Task to carry out → The word "centered" marks the lines to find; copy every such line from the data below.
Data supplied START
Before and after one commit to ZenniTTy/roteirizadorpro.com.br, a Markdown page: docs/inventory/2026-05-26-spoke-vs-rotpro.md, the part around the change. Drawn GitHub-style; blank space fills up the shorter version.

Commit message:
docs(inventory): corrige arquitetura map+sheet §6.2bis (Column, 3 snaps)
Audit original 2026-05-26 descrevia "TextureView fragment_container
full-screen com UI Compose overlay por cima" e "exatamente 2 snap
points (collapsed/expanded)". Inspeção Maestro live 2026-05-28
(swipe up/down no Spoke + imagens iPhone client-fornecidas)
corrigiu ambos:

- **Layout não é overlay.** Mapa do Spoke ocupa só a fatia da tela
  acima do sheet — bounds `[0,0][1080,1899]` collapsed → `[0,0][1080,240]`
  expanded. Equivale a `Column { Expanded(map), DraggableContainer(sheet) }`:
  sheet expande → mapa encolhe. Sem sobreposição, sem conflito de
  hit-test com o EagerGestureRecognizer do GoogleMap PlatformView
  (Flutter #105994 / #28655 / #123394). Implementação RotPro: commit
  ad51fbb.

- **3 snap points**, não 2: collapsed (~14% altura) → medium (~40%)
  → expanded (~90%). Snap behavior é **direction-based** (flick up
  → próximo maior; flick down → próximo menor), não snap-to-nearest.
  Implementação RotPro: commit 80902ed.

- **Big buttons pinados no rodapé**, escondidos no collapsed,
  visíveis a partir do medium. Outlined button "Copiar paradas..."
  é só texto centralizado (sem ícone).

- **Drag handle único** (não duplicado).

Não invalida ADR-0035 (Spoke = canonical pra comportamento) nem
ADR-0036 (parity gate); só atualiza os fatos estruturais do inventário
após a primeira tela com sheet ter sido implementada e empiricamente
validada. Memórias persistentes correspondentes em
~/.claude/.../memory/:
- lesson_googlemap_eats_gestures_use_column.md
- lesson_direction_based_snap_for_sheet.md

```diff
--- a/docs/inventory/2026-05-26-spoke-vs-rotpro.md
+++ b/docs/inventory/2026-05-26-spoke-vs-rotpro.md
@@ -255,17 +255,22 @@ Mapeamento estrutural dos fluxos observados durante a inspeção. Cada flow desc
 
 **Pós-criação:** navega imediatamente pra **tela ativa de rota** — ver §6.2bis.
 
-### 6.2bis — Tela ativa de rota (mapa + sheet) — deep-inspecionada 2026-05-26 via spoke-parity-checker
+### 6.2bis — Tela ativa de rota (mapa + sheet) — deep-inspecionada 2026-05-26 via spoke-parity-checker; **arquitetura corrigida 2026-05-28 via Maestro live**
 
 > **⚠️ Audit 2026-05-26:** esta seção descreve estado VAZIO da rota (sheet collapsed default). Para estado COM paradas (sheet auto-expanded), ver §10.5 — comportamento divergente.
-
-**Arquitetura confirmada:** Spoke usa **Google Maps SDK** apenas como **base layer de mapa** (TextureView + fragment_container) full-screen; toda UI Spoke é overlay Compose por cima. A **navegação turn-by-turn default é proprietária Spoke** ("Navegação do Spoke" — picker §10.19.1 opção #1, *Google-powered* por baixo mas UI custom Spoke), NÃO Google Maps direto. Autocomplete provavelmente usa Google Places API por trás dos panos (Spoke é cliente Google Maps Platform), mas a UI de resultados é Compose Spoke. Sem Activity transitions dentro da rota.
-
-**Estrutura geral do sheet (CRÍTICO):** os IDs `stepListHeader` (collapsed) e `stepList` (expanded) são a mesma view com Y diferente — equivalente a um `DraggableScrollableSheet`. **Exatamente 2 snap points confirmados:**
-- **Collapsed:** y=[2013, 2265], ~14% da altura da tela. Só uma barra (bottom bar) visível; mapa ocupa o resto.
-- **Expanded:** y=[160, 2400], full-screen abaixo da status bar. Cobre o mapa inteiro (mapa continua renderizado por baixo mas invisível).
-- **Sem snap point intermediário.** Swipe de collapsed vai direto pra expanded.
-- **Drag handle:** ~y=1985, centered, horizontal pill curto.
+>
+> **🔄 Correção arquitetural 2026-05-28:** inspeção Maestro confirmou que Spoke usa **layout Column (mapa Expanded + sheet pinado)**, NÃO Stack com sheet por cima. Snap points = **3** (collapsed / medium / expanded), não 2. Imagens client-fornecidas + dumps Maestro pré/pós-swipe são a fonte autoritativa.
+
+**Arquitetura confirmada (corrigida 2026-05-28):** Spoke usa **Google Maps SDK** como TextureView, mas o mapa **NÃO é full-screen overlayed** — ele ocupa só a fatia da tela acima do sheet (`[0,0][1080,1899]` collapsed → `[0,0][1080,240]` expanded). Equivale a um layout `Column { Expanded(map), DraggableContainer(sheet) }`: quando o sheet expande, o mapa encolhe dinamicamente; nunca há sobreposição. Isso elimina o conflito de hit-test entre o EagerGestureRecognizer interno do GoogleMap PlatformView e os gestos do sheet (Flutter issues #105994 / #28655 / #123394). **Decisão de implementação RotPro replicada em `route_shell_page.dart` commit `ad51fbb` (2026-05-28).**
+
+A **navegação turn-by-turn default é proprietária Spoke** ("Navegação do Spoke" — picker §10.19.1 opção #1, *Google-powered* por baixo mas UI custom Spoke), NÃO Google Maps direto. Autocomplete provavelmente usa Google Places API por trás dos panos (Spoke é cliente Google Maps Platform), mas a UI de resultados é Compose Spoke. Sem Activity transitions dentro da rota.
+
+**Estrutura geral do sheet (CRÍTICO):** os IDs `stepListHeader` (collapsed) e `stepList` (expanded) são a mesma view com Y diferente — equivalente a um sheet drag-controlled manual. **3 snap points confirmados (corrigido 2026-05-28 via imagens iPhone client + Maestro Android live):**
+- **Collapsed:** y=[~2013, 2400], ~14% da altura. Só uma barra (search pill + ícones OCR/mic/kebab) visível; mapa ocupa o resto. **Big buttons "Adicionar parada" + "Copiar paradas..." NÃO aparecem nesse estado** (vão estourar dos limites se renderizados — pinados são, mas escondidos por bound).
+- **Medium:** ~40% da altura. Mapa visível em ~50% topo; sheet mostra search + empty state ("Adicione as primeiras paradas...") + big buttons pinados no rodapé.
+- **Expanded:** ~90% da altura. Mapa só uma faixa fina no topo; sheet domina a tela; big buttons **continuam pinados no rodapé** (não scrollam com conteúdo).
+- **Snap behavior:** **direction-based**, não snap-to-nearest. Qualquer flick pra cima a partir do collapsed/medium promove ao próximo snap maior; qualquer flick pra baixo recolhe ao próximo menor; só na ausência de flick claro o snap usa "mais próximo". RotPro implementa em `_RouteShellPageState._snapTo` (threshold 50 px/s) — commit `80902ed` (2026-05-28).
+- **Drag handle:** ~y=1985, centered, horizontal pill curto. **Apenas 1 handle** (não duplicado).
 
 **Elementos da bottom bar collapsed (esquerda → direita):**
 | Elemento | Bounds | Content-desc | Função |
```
Data supplied END
Completed exercise →
-- **Drag handle:** ~y=1985, centered, horizontal pill curto.
+- **Drag handle:** ~y=1985, centered, horizontal pill curto. **Apenas 1 handle** (não duplicado).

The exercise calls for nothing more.